Something about Joe has always made me uncomfortable. I don’t know what it is. I think because he could be me. I could be him. He could be any of us.
I usually avoid his stare. This morning I chose not to. I looked him in the eye and said Hi.
He looked at me and lifted one hand to his head. A bit like a salute. Then both hands, palms out, in front of him. One hand towards me, before both hands coming together.
It was a greeting. Sign language.
Sign language for Hello, What is your name?
Oh my gosh.
I had no idea Joe was deaf.
I’m not even sure if his name is Joe.

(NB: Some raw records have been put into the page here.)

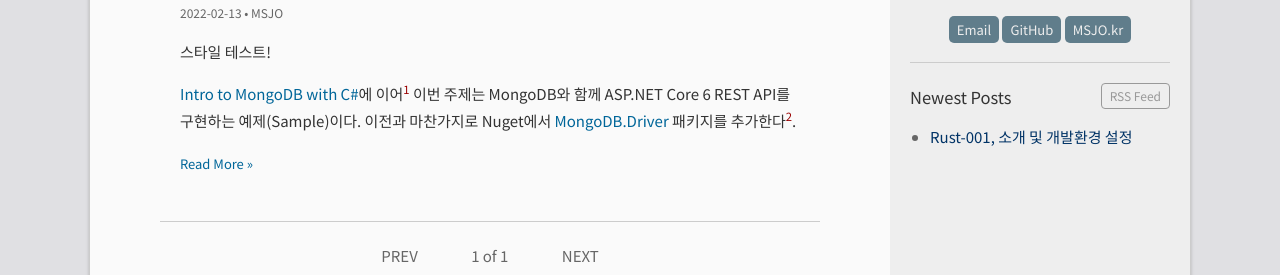
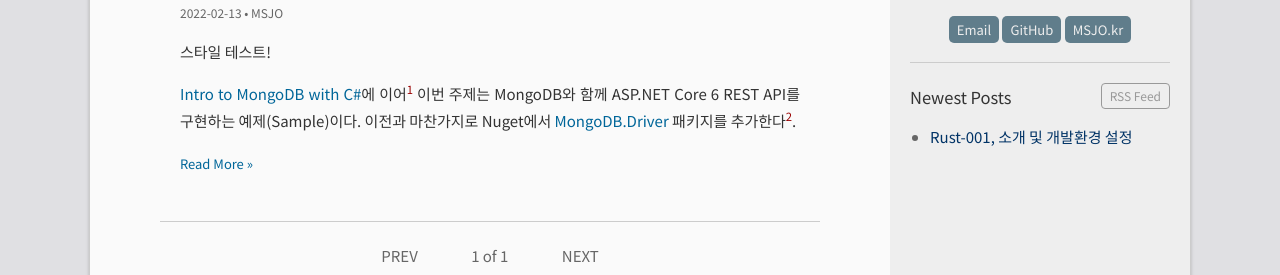
Before and after one commit to DebugJO/rustlang, a Jekyll site: the page built from index.html, in a window 1280 px wide. Shown: the part 260-535 px from the top of the page. Built offline with Jekyll 4.4.1, drawn with Linux system fonts in a browser that asks for light colours; the list of posts is cut into pages by our own code.

Commit message:
Update _home.scss

```diff
--- a/_sass/_home.scss
+++ b/_sass/_home.scss
@@ -50,9 +50,15 @@
             padding-bottom: 0;
 	    color: #333;
         }
+	p {
+    	    text-align: justify;
+            word-break: break-word;
+	}
         code, pre, pre * {
             color: #666;
             background-color: #eee;
+            text-align: left;
+            word-break: normal;
         }
 	pre {
 	    padding: 0px;
```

My dog Scarlet is thirteen. I walk her almost daily at Emmarentia Dam and she’s always a little nervous and a lot unpredictable.

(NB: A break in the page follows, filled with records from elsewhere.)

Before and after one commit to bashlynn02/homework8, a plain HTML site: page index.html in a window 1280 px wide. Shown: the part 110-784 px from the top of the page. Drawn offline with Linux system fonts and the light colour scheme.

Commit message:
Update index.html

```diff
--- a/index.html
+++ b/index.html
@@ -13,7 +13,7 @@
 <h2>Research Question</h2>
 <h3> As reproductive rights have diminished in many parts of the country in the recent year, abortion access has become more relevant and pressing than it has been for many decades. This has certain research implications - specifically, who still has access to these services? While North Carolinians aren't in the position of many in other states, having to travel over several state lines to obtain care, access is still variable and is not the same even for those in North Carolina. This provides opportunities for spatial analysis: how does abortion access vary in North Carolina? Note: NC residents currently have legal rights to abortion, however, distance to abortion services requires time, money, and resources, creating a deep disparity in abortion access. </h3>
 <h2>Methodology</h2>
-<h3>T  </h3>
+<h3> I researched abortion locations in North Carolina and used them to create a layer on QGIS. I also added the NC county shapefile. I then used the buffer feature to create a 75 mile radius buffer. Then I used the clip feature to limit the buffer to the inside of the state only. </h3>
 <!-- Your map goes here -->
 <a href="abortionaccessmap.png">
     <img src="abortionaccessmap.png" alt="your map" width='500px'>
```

Odd, my friends call her.
Intriguing is what I say.
She never goes near the water. And lately her arthritis has been really bad, leaving me to wonder how much longer she has.
Today we went walking with friends.
And for some insane, crazy, who knows why and I’ll never get it reason, Scarlet plunged head first into the water.
Whoosh splash, she was gone.
Surrounded by ducks, geese and a huge body of cool sparkling water.
It was fabulous, this dog who has never swum before. Whichever way the ducks went, she went too. Swimming like a pro dog Olympic doggy paddle champion of the world.
Unbelievable. Hilarious. Brilliant.
Until we realised she wasn’t coming back.
We were standing on the edge, yelling for her. And she never once turned to look at us. She was a dog on a mission.
Except this old dog was getting deeper, further and more and more distant.
I panicked. She would have a heart attack. She was going to drown. She would disappear under the water and that would be the end.
There was no-one around to help.
‘You’ve gotta go in, Violet,’ said my friend. ‘Go. Go.’
I was hesitant. I’m not a strong swimmer.
But I threw off my clothes. And I plunged in too. It was warm and delicious, except I wasn’t feeling warm or delicious. I was terrified.
I didn’t get anywhere close. She swam left, she swam right, she ducked, she dived, she became one of the bloody ducks.
And she ignored me completely.
I had to turn back or I would’ve got into trouble.
It had been an hour. We yelled some more, one of us naked, one not. And then I threw my clothes back on and ran for help.
I found a couple of cyclists who under normal circumstances I may have flirted with, except I hate cyclists. Now, tears streaming down my face, I begged them to rescue my dog.
Except she did not want to be rescued. She was having the swim of her life.
And then, just like that, TWO HOURS LATER, she swam in. Shook herself off, grinned, I swear she grinned, jumped into my arms, licked me all over and we went back home.
I thought she would die from exhaustion in the afternoon. I thought her heart would just stop beating while she slept.
She hasn’t died. She doesn’t even seem tired. She’s happy and content and clearly has a doggy bucket list of things she wants to do.
I’m the one who’s shattered.
But if I think about it, it was very nice skinny dipping in Johannesburg.
And so we’re planning another activity.
Today the ducks in Emmarentia, tomorrow the dolphins in Mozambique. Who knows what adventure awaits.
Scarlet. She is an intriguing dog.
- with thanks to Lesley Cowling for the doggie bucket list inspiration.